Skipping all images, output the listing word for word.
▬▬▬
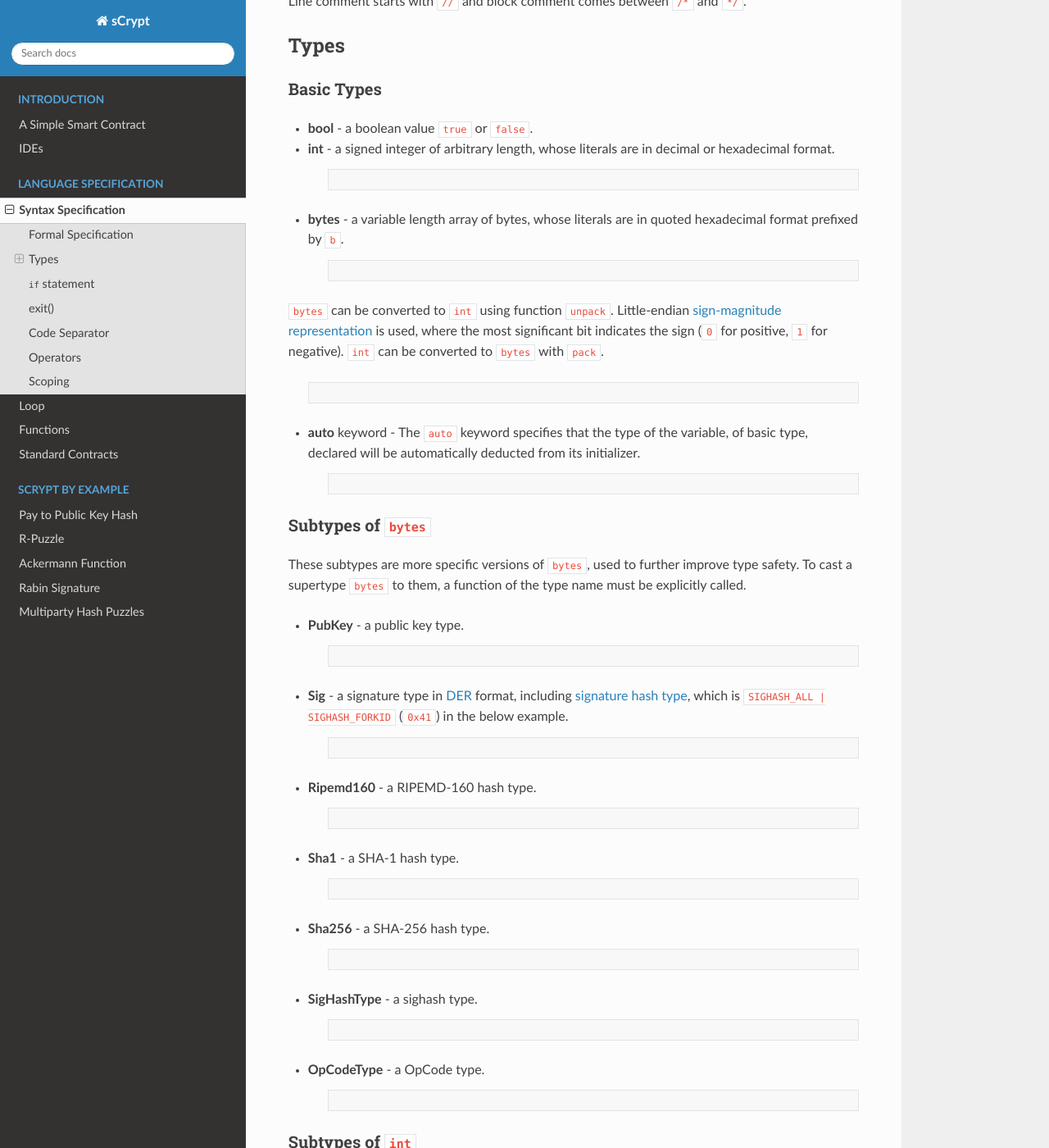
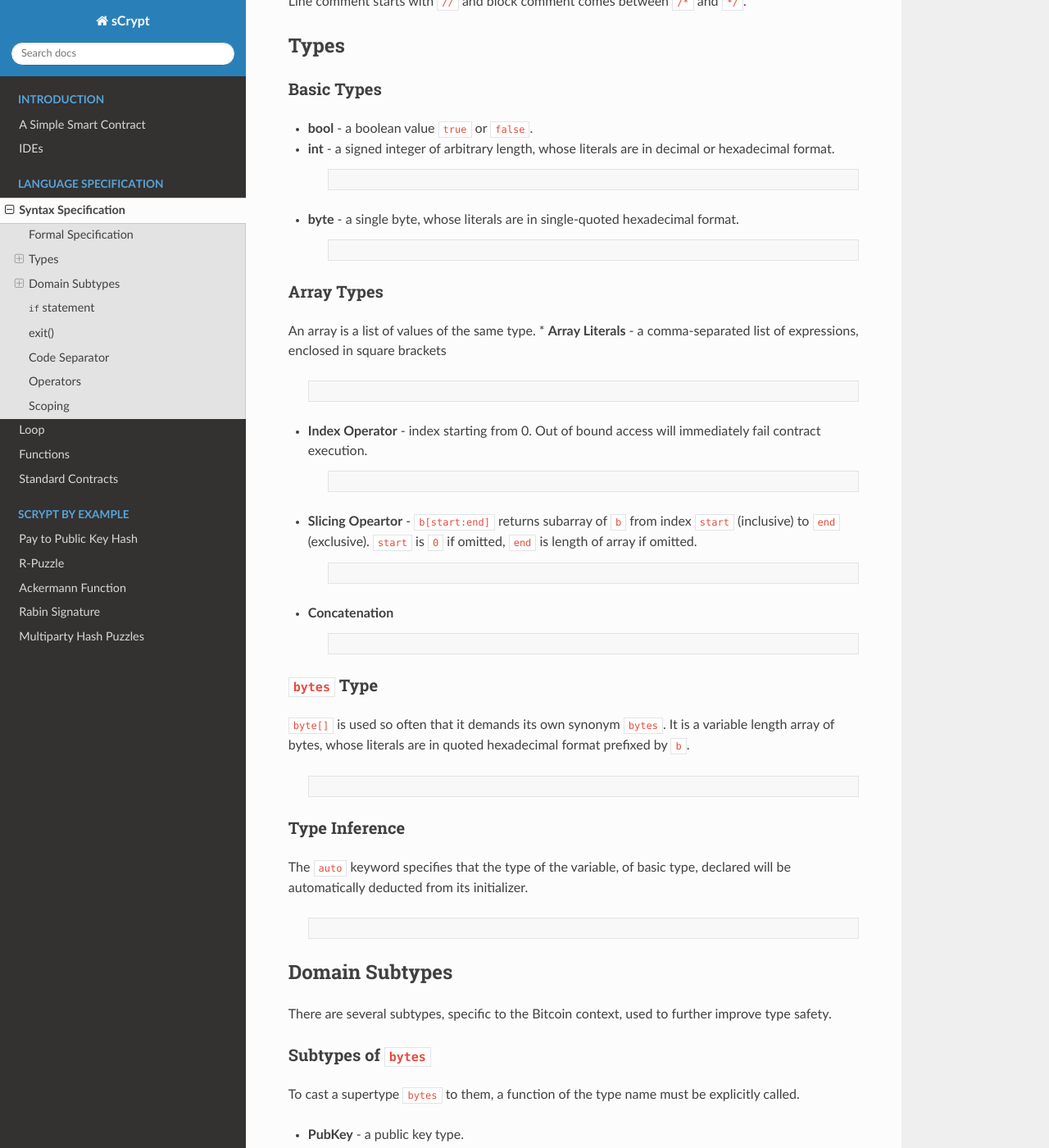
Before and after one commit to sCrypt-Inc/specification, a Sphinx documentation site: the page built from docs/syntax.rst, in a window 1280 px wide and 1400 px high, scrolled down 932 px. Shown: the whole window at 82% size. Built offline with Sphinx 7.4.7 and the Read the Docs theme 2.0.0, drawn with Linux system fonts in a browser that asks for light colours.

Commit message:
add array type

```diff
--- a/docs/syntax.rst
+++ b/docs/syntax.rst
@@ -54,36 +54,76 @@ Basic Types
         int a2 = -4242424242424242;
         int a3 = 55066263022277343669578718895168534326250603453777594175500187360389116729240;
         int a4 = 0xFF8C;
-
-* **bytes** - a variable length array of bytes, whose literals are in quoted hexadecimal format prefixed by ``b``.
+* **byte** - a single byte, whose literals are in single-quoted hexadecimal format.
 
     .. code-block:: solidity
 
-        bytes b1 = b'ffee1234';
-        bytes b2 = b'414136d08c5ed2bf3ba048afe6dcaebafeffffffffffffffffffffffffffffff00';
+        byte a1 = 'FF';
 
-``bytes`` can be converted to ``int`` using function ``unpack``. Little-endian `sign-magnitude representation <https://www.tutorialspoint.com/sign-magnitude-notation>`_ is used,
-where the most significant bit indicates the sign (``0`` for positive, ``1`` for negative). ``int`` can be converted to ``bytes`` with ``pack``.
+Array Types
+-----------
+An array is a list of values of the same type.
+* **Array Literals** - a comma-separated list of expressions, enclosed in square brackets
 
     .. code-block:: solidity
 
-        int a1 = unpack(b'36');    // 54 decimal
-        int a2 = unpack(b'b6');    // -54
-        int a3 = unpack(b'e803');  // 1000
-        int a4 = unpack(b'e883');  // -1000
-        bytes b = pack(a4);        // b'e883'
+        byte[] a = ['ff', 'ee', '11', '22'];
+        bool[] b = [false, false && true || false, true || (1 > 2)];
+        int[] c = [72, -4 - 1 - 40, 833 * (99 + 9901) + 8888];
+        int[] empty = [];
 
-* **auto** keyword - The ``auto`` keyword specifies that the type of the variable, of basic type, declared will be automatically deducted from its initializer.
+* **Index Operator** - index starting from 0. Out of bound access will immediately fail contract execution.
+
+    .. code-block:: solidity
+
+        int a = [1, 4, 2]
+        int d = a[2];
+        a[1] = -4;
+
+* **Slicing Opeartor** - ``b[start:end]`` returns subarray of ``b`` from index ``start`` (inclusive) to ``end`` (exclusive).
+  ``start`` is ``0`` if omitted, ``end`` is length of array if omitted.
+
+    .. code-block:: solidity
+
+        // see "bytes" type below
+        bytes b = b'0011223344556677';
+        // b[3:6] == b'334455'
+        // b[:4] == b'00112233'
+        // b[5:] = b'556677'
+
+* **Concatenation**
+
+    .. code-block:: solidity
+
+        int s = [3, 2] + [1, 4];  // s = [3, 2, 1, 4]
+
+``bytes`` Type
+--------------
+``byte[]`` is used so often that it demands its own synonym ``bytes``.
+It is a variable length array of bytes, whose literals are in quoted hexadecimal format prefixed by ``b``.
+
+    .. code-block:: solidity
+
+        bytes b0 = ['ff', 'ee', '12', '34'];
+        bytes b1 = b'ffee1234'; // b0 and b1 are equivalent
+        bytes b2 = b'414136d08c5ed2bf3ba048afe6dcaebafeffffffffffffffffffffffffffffff00';
+        bytes b3 = b'1122' + b'eeff'; // b3 is b'1122eeff'
+
+Type Inference
+--------------
+The ``auto`` keyword specifies that the type of the variable, of basic type, declared will be automatically deducted from its initializer.
 
     .. code-block:: solidity
 
         auto a1 = b'36';      // bytes a1 = b'36';
         auto a2 = 1 + 5 * 3;  // int a2 = 1 + 5 * 3;
 
+Domain Subtypes
+===============
+There are several subtypes, specific to the Bitcoin context, used to further improve type safety.
+
 Subtypes of ``bytes``
 ---------------------
-
-These subtypes are more specific versions of ``bytes``, used to further improve type safety.
 To cast a supertype ``bytes`` to them, a function of the type name must be explicitly called.
 
 * **PubKey** - a public key type.
@@ -130,7 +170,7 @@ To cast a supertype ``bytes`` to them, a function of the type name must be expli
         OpCodeType s = OpCode.OP_DUP + OpCode.OP_ADD;
 
 Subtypes of ``int``
----------------------
+-------------------
 
 * **PrivKey** - a private key type.
 
```
Also changed, not shown: docs/functions.rst (+15 -20 lines).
▬▬▬
__SOLUTION__
Before and after one commit to sCrypt-Inc/specification, a Sphinx documentation site: the page built from docs/syntax.rst, in a window 1280 px wide and 1400 px high, scrolled down 932 px. Shown: the whole window at 82% size. Built offline with Sphinx 7.4.7 and the Read the Docs theme 2.0.0, drawn with Linux system fonts in a browser that asks for light colours.

Commit message:
add array type

```diff
--- a/docs/syntax.rst
+++ b/docs/syntax.rst
@@ -54,36 +54,76 @@ Basic Types
         int a2 = -4242424242424242;
         int a3 = 55066263022277343669578718895168534326250603453777594175500187360389116729240;
         int a4 = 0xFF8C;
-
-* **bytes** - a variable length array of bytes, whose literals are in quoted hexadecimal format prefixed by ``b``.
+* **byte** - a single byte, whose literals are in single-quoted hexadecimal format.
 
     .. code-block:: solidity
 
-        bytes b1 = b'ffee1234';
-        bytes b2 = b'414136d08c5ed2bf3ba048afe6dcaebafeffffffffffffffffffffffffffffff00';
+        byte a1 = 'FF';
 
-``bytes`` can be converted to ``int`` using function ``unpack``. Little-endian `sign-magnitude representation <https://www.tutorialspoint.com/sign-magnitude-notation>`_ is used,
-where the most significant bit indicates the sign (``0`` for positive, ``1`` for negative). ``int`` can be converted to ``bytes`` with ``pack``.
+Array Types
+-----------
+An array is a list of values of the same type.
+* **Array Literals** - a comma-separated list of expressions, enclosed in square brackets
 
     .. code-block:: solidity
 
-        int a1 = unpack(b'36');    // 54 decimal
-        int a2 = unpack(b'b6');    // -54
-        int a3 = unpack(b'e803');  // 1000
-        int a4 = unpack(b'e883');  // -1000
-        bytes b = pack(a4);        // b'e883'
+        byte[] a = ['ff', 'ee', '11', '22'];
+        bool[] b = [false, false && true || false, true || (1 > 2)];
+        int[] c = [72, -4 - 1 - 40, 833 * (99 + 9901) + 8888];
+        int[] empty = [];
 
-* **auto** keyword - The ``auto`` keyword specifies that the type of the variable, of basic type, declared will be automatically deducted from its initializer.
+* **Index Operator** - index starting from 0. Out of bound access will immediately fail contract execution.
+
+    .. code-block:: solidity
+
+        int a = [1, 4, 2]
+        int d = a[2];
+        a[1] = -4;
+
+* **Slicing Opeartor** - ``b[start:end]`` returns subarray of ``b`` from index ``start`` (inclusive) to ``end`` (exclusive).
+  ``start`` is ``0`` if omitted, ``end`` is length of array if omitted.
+
+    .. code-block:: solidity
+
+        // see "bytes" type below
+        bytes b = b'0011223344556677';
+        // b[3:6] == b'334455'
+        // b[:4] == b'00112233'
+        // b[5:] = b'556677'
+
+* **Concatenation**
+
+    .. code-block:: solidity
+
+        int s = [3, 2] + [1, 4];  // s = [3, 2, 1, 4]
+
+``bytes`` Type
+--------------
+``byte[]`` is used so often that it demands its own synonym ``bytes``.
+It is a variable length array of bytes, whose literals are in quoted hexadecimal format prefixed by ``b``.
+
+    .. code-block:: solidity
+
+        bytes b0 = ['ff', 'ee', '12', '34'];
+        bytes b1 = b'ffee1234'; // b0 and b1 are equivalent
+        bytes b2 = b'414136d08c5ed2bf3ba048afe6dcaebafeffffffffffffffffffffffffffffff00';
+        bytes b3 = b'1122' + b'eeff'; // b3 is b'1122eeff'
+
+Type Inference
+--------------
+The ``auto`` keyword specifies that the type of the variable, of basic type, declared will be automatically deducted from its initializer.
 
     .. code-block:: solidity
 
         auto a1 = b'36';      // bytes a1 = b'36';
         auto a2 = 1 + 5 * 3;  // int a2 = 1 + 5 * 3;
 
+Domain Subtypes
+===============
+There are several subtypes, specific to the Bitcoin context, used to further improve type safety.
+
 Subtypes of ``bytes``
 ---------------------
-
-These subtypes are more specific versions of ``bytes``, used to further improve type safety.
 To cast a supertype ``bytes`` to them, a function of the type name must be explicitly called.
 
 * **PubKey** - a public key type.
@@ -130,7 +170,7 @@ To cast a supertype ``bytes`` to them, a function of the type name must be expli
         OpCodeType s = OpCode.OP_DUP + OpCode.OP_ADD;
 
 Subtypes of ``int``
----------------------
+-------------------
 
 * **PrivKey** - a private key type.
 
```
Also changed, not shown: docs/functions.rst (+15 -20 lines).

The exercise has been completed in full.